# [Task to complete]
Filter the entries for the string "bold". Copy each line that has it.

[Stored records]
-.-.-

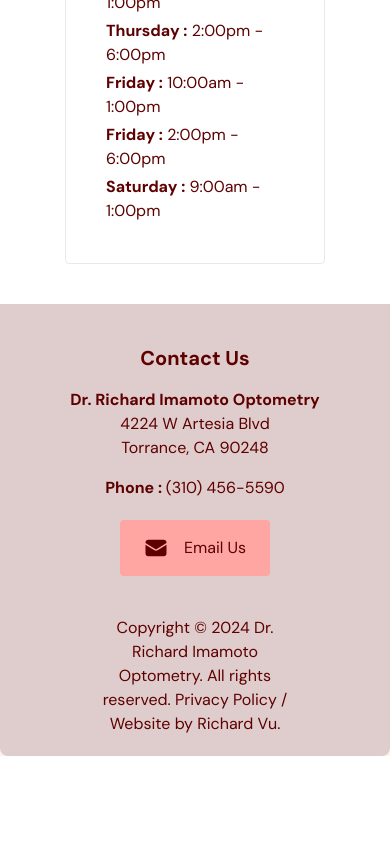
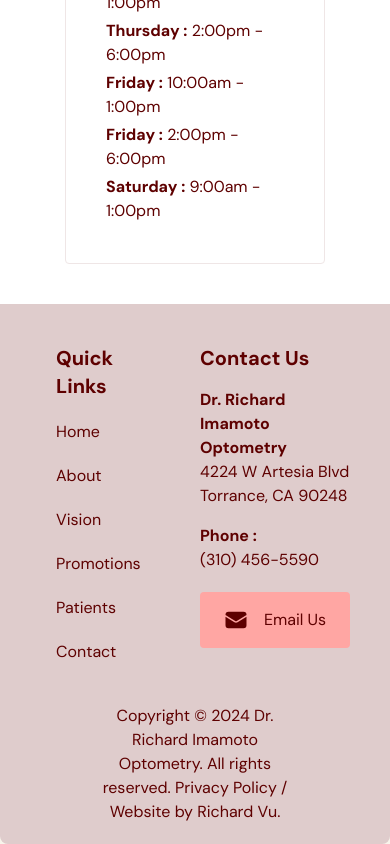
Before and after one commit to richardbvu/optometry, a React (Vite) app: page / in a window 390 px wide. Shown: the part 2678-3522 px from the top of the page. Before the commit the page ends 3434 px from the top, so only its background shows below. Built offline with nearby package versions, Linux system fonts and the light colour scheme.

Commit message:
footer media query

```diff
--- a/src/scenes/footer/index.tsx
+++ b/src/scenes/footer/index.tsx
@@ -1,17 +1,14 @@
 import { Link } from "react-router-dom";
-import useMediaQuery from "../../hooks/useMediaQuery";
 import { EnvelopeIcon } from "@heroicons/react/24/solid";
 
 type Props = {};
 const Footer = (props: Props) => {
-  const isAboveMediumScreens = useMediaQuery("(min-width: 1060px)");
   return (
     <footer className="bg-gray-50">
       <div className="w-full bg-gray-20">
-        <div className="mx-auto flex justify-start gap-10 bg-gray-100 p-10 md:w-4/6">
+        <div className="mx-auto flex justify-center gap-10 bg-gray-100 p-10 md:w-4/6">
           {/* FOOTER LEFT SIDE */}
-          {isAboveMediumScreens ? (
-            <div className="flex basis-2/5 flex-col items-center gap-8">
+          <div className="basis-2/5 flex-col gap-8 xs:hidden sm:hidden md:flex">
             <div className="flex flex-col items-start gap-5">
               <p className="pl-4 text-xl font-bold">Quick Links</p>
               <div className="transition duration-300 hover:text-white">
@@ -46,13 +43,9 @@ const Footer = (props: Props) => {
               </div>
             </div>
           </div>
-          ) : (
-            ""
-          )}
           {/* FOOTER RIGHT SIDE */}
-          {isAboveMediumScreens ? (
-            <div className="flex basis-2/5 justify-center">
-              <div>
+          <div className="md:text-normal flex basis-2/5 justify-center xs:mx-auto sm:mx-auto md:mx-0">
+            <div className="xs:text-center sm:text-center md:text-start">
               <p className="text-xl font-bold">Contact Us</p>
               <div className="py-4">
                 <p className="font-bold">Dr. Richard Imamoto Optometry</p>
@@ -61,9 +54,11 @@ const Footer = (props: Props) => {
               </div>
               <div>
                 <span className="font-bold">Phone : </span>
-                  <a href="tel:3104565590">(310) 456-5590</a>
+                <a href="tel:3104565590" className="text-nowrap">
+                  (310) 456-5590
+                </a>
               </div>
-                <div className="mt-5">
+              <div className="mt-5 flex xs:justify-center sm:justify-center md:justify-start">
                 <a
                   className="flex w-[150px] items-center justify-center gap-4 rounded bg-primary-300 py-4"
                   href="mailto:staff.richardoptometry.com"
@@ -76,34 +71,8 @@ const Footer = (props: Props) => {
               </div>
             </div>
           </div>
-          ) : (
-            <div className="mx-auto flex items-center justify-center text-center">
-              <div className="flex flex-col items-center">
-                <p className="text-xl font-bold">Contact Us</p>
-                <div className="py-4">
-                  <p className="font-bold">Dr. Richard Imamoto Optometry</p>
-                  <p>4224 W Artesia Blvd</p>
-                  <p>Torrance, CA 90248</p>
         </div>
-                <div>
-                  <span className="font-bold">Phone : </span>
-                  <a href="tel:3104565590">(310) 456-5590</a>
-                </div>
-                <div className="mt-5">
-                  <a
-                    className="flex w-[150px] items-center justify-center gap-4 rounded bg-primary-300 py-4"
-                    href="mailto:staff.richardoptometry.com"
-                  >
-                    <div className="h-6 w-6">
-                      <EnvelopeIcon />
-                    </div>
-                    Email Us
-                  </a>
-                </div>
-              </div>
-            </div>
-          )}
-        </div>
+        {/* COPYRIGHT */}
         <div className="w-full md:pb-5">
           <div className="mx-auto rounded-b-lg bg-gray-100 md:w-4/6">
             <div className="mx-auto w-2/4 pb-5 text-center">
```
Lines whose indentation alone changed are shown as unchanged.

-.-.-

# [Solution for this task]
               <p className="pl-4 text-xl font-bold">Quick Links</p>
               <p className="text-xl font-bold">Contact Us</p>
                 <p className="font-bold">Dr. Richard Imamoto Optometry</p>
                 <span className="font-bold">Phone : </span>
-                <p className="text-xl font-bold">Contact Us</p>
-                  <p className="font-bold">Dr. Richard Imamoto Optometry</p>
-                  <span className="font-bold">Phone : </span>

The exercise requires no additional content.